*** Opening of Provided records ***

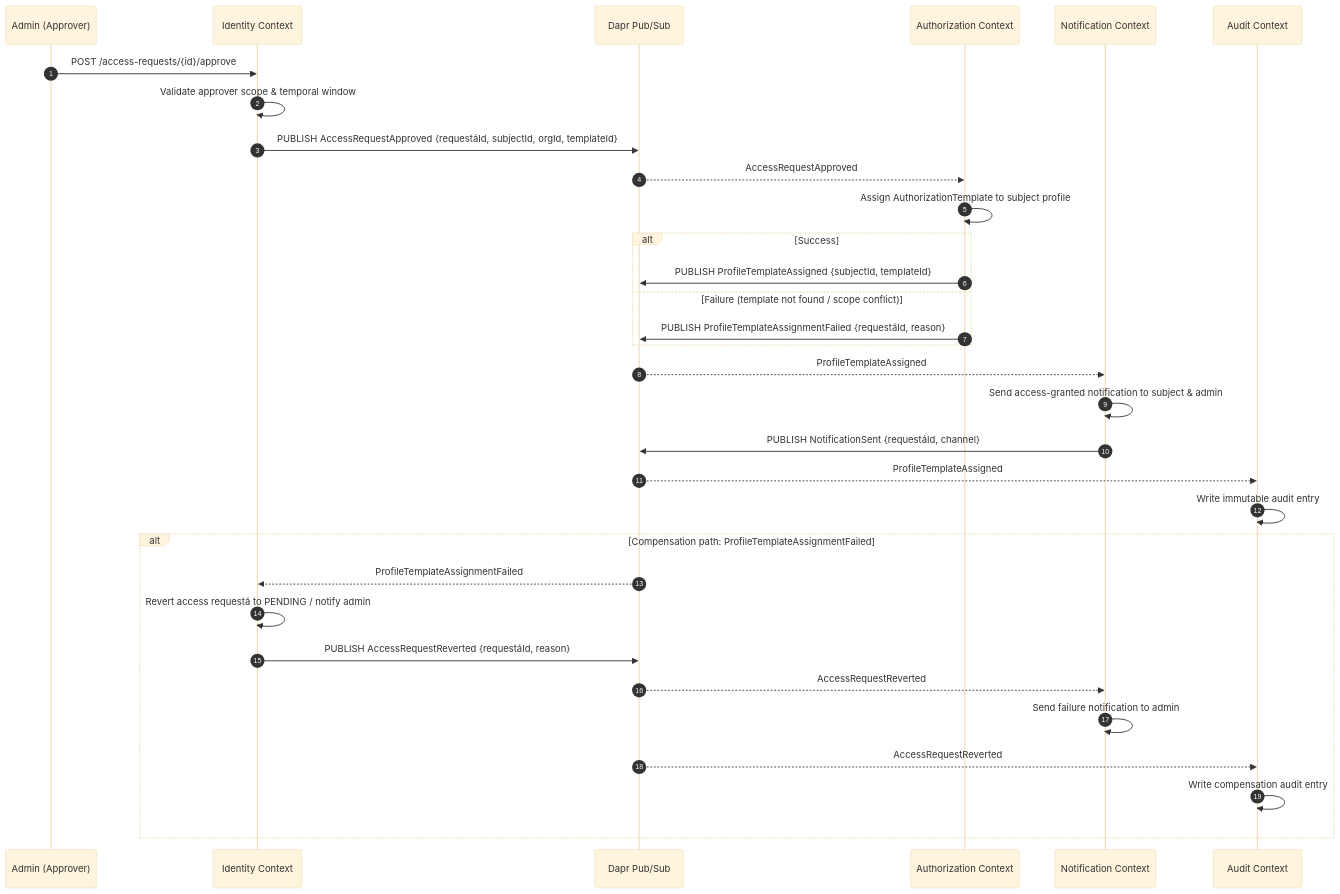
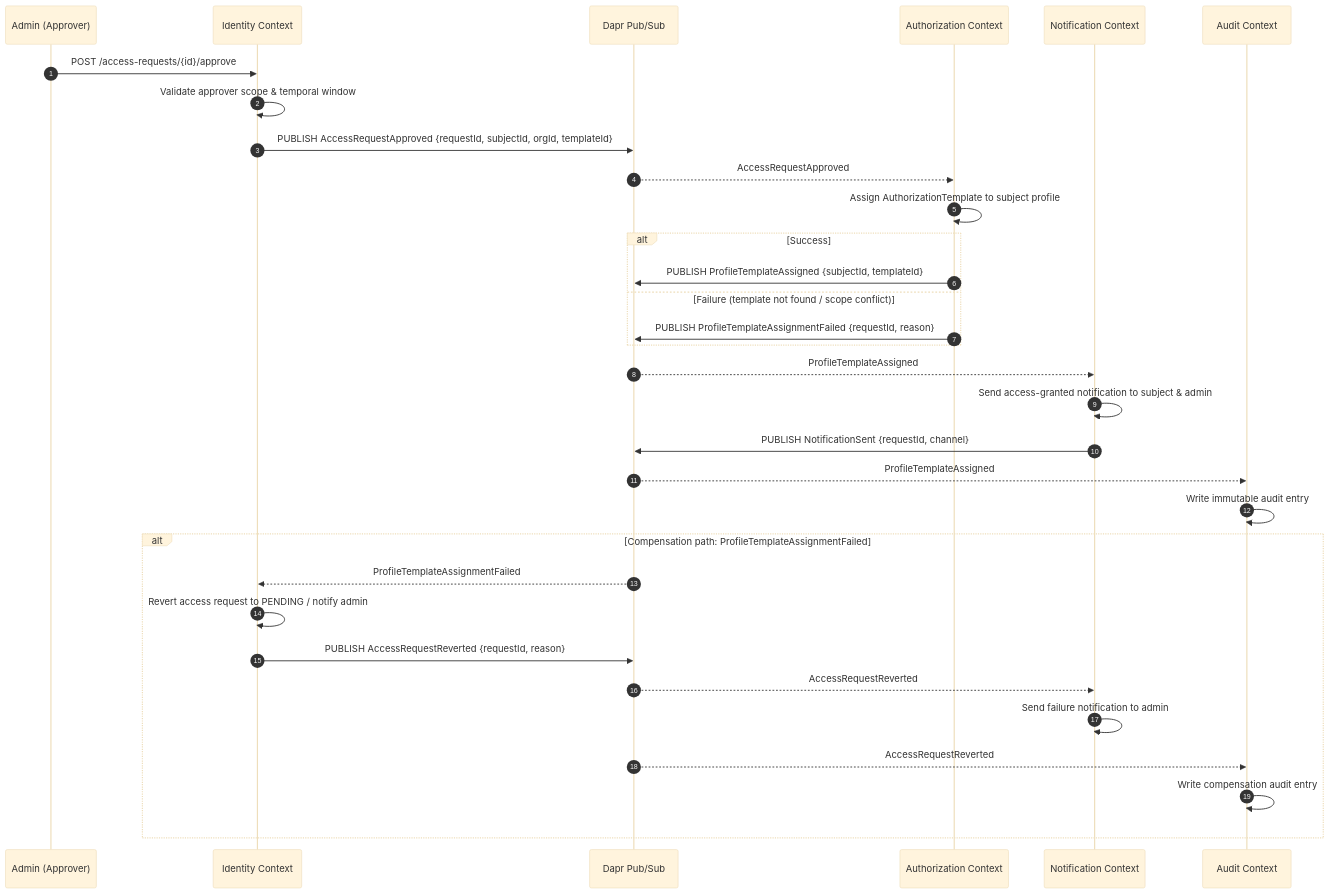
One commit to beyondnetcode/ums changed the first of 2 diagrams in architecture/blueprints/technical-enablers/te-05-distributed-saga-dapr.md. Above: the diagram before and after it, drawn with Mermaid (base theme). The commit also changed other lines of this file and 132 other files, not shown here.

Commit message:
docs: perform comprehensive localization and synchronization of architecture, governance, and operational documentation

````diff
--- a/architecture/blueprints/technical-enablers/te-05-distributed-saga-dapr.md
+++ b/architecture/blueprints/technical-enablers/te-05-distributed-saga-dapr.md
@@ -30,39 +30,39 @@
 ```mermaid
 sequenceDiagram
     autonumber
     participant Approver as Admin (Approver)
     participant Identity as Identity Context
     participant Dapr as Dapr Pub/Sub
     participant Auth as Authorization Context
     participant Notif as Notification Context
     participant Audit as Audit Context
 
     Approver->>Identity: POST /access-requests/{id}/approve
     Identity->>Identity: Validate approver scope & temporal window
-    Identity->>Dapr: PUBLISH AccessRequestApproved {requestáId, subjectId, orgId, templateId}
+    Identity->>Dapr: PUBLISH AccessRequestApproved {requestId, subjectId, orgId, templateId}
 
     Dapr-->>Auth: AccessRequestApproved
     Auth->>Auth: Assign AuthorizationTemplate to subject profile
     alt Success
         Auth->>Dapr: PUBLISH ProfileTemplateAssigned {subjectId, templateId}
     else Failure (template not found / scope conflict)
-        Auth->>Dapr: PUBLISH ProfileTemplateAssignmentFailed {requestáId, reason}
+        Auth->>Dapr: PUBLISH ProfileTemplateAssignmentFailed {requestId, reason}
     end
 
     Dapr-->>Notif: ProfileTemplateAssigned
     Notif->>Notif: Send access-granted notification to subject & admin
-    Notif->>Dapr: PUBLISH NotificationSent {requestáId, channel}
+    Notif->>Dapr: PUBLISH NotificationSent {requestId, channel}
 
     Dapr-->>Audit: ProfileTemplateAssigned
     Audit->>Audit: Write immutable audit entry
 
     alt Compensation path: ProfileTemplateAssignmentFailed
         Dapr-->>Identity: ProfileTemplateAssignmentFailed
-        Identity->>Identity: Revert access requestá to PENDING / notify admin
-        Identity->>Dapr: PUBLISH AccessRequestReverted {requestáId, reason}
+        Identity->>Identity: Revert access request to PENDING / notify admin
+        Identity->>Dapr: PUBLISH AccessRequestReverted {requestId, reason}
         Dapr-->>Notif: AccessRequestReverted
         Notif->>Notif: Send failure notification to admin
         Dapr-->>Audit: AccessRequestReverted
         Audit->>Audit: Write compensation audit entry
     end
 ```
````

*** Close of Provided records ***

▸ Activity:
Take the entries above and set them down exactly, minus the pictures.

▸ Result below:
One commit to beyondnetcode/ums changed the first of 2 diagrams in architecture/blueprints/technical-enablers/te-05-distributed-saga-dapr.md. Above: the diagram before and after it, drawn with Mermaid (base theme). The commit also changed other lines of this file and 132 other files, not shown here.

Commit message:
docs: perform comprehensive localization and synchronization of architecture, governance, and operational documentation

````diff
--- a/architecture/blueprints/technical-enablers/te-05-distributed-saga-dapr.md
+++ b/architecture/blueprints/technical-enablers/te-05-distributed-saga-dapr.md
@@ -30,39 +30,39 @@
 ```mermaid
 sequenceDiagram
     autonumber
     participant Approver as Admin (Approver)
     participant Identity as Identity Context
     participant Dapr as Dapr Pub/Sub
     participant Auth as Authorization Context
     participant Notif as Notification Context
     participant Audit as Audit Context
 
     Approver->>Identity: POST /access-requests/{id}/approve
     Identity->>Identity: Validate approver scope & temporal window
-    Identity->>Dapr: PUBLISH AccessRequestApproved {requestáId, subjectId, orgId, templateId}
+    Identity->>Dapr: PUBLISH AccessRequestApproved {requestId, subjectId, orgId, templateId}
 
     Dapr-->>Auth: AccessRequestApproved
     Auth->>Auth: Assign AuthorizationTemplate to subject profile
     alt Success
         Auth->>Dapr: PUBLISH ProfileTemplateAssigned {subjectId, templateId}
     else Failure (template not found / scope conflict)
-        Auth->>Dapr: PUBLISH ProfileTemplateAssignmentFailed {requestáId, reason}
+        Auth->>Dapr: PUBLISH ProfileTemplateAssignmentFailed {requestId, reason}
     end
 
     Dapr-->>Notif: ProfileTemplateAssigned
     Notif->>Notif: Send access-granted notification to subject & admin
-    Notif->>Dapr: PUBLISH NotificationSent {requestáId, channel}
+    Notif->>Dapr: PUBLISH NotificationSent {requestId, channel}
 
     Dapr-->>Audit: ProfileTemplateAssigned
     Audit->>Audit: Write immutable audit entry
 
     alt Compensation path: ProfileTemplateAssignmentFailed
         Dapr-->>Identity: ProfileTemplateAssignmentFailed
-        Identity->>Identity: Revert access requestá to PENDING / notify admin
-        Identity->>Dapr: PUBLISH AccessRequestReverted {requestáId, reason}
+        Identity->>Identity: Revert access request to PENDING / notify admin
+        Identity->>Dapr: PUBLISH AccessRequestReverted {requestId, reason}
         Dapr-->>Notif: AccessRequestReverted
         Notif->>Notif: Send failure notification to admin
         Dapr-->>Audit: AccessRequestReverted
         Audit->>Audit: Write compensation audit entry
     end
 ```
````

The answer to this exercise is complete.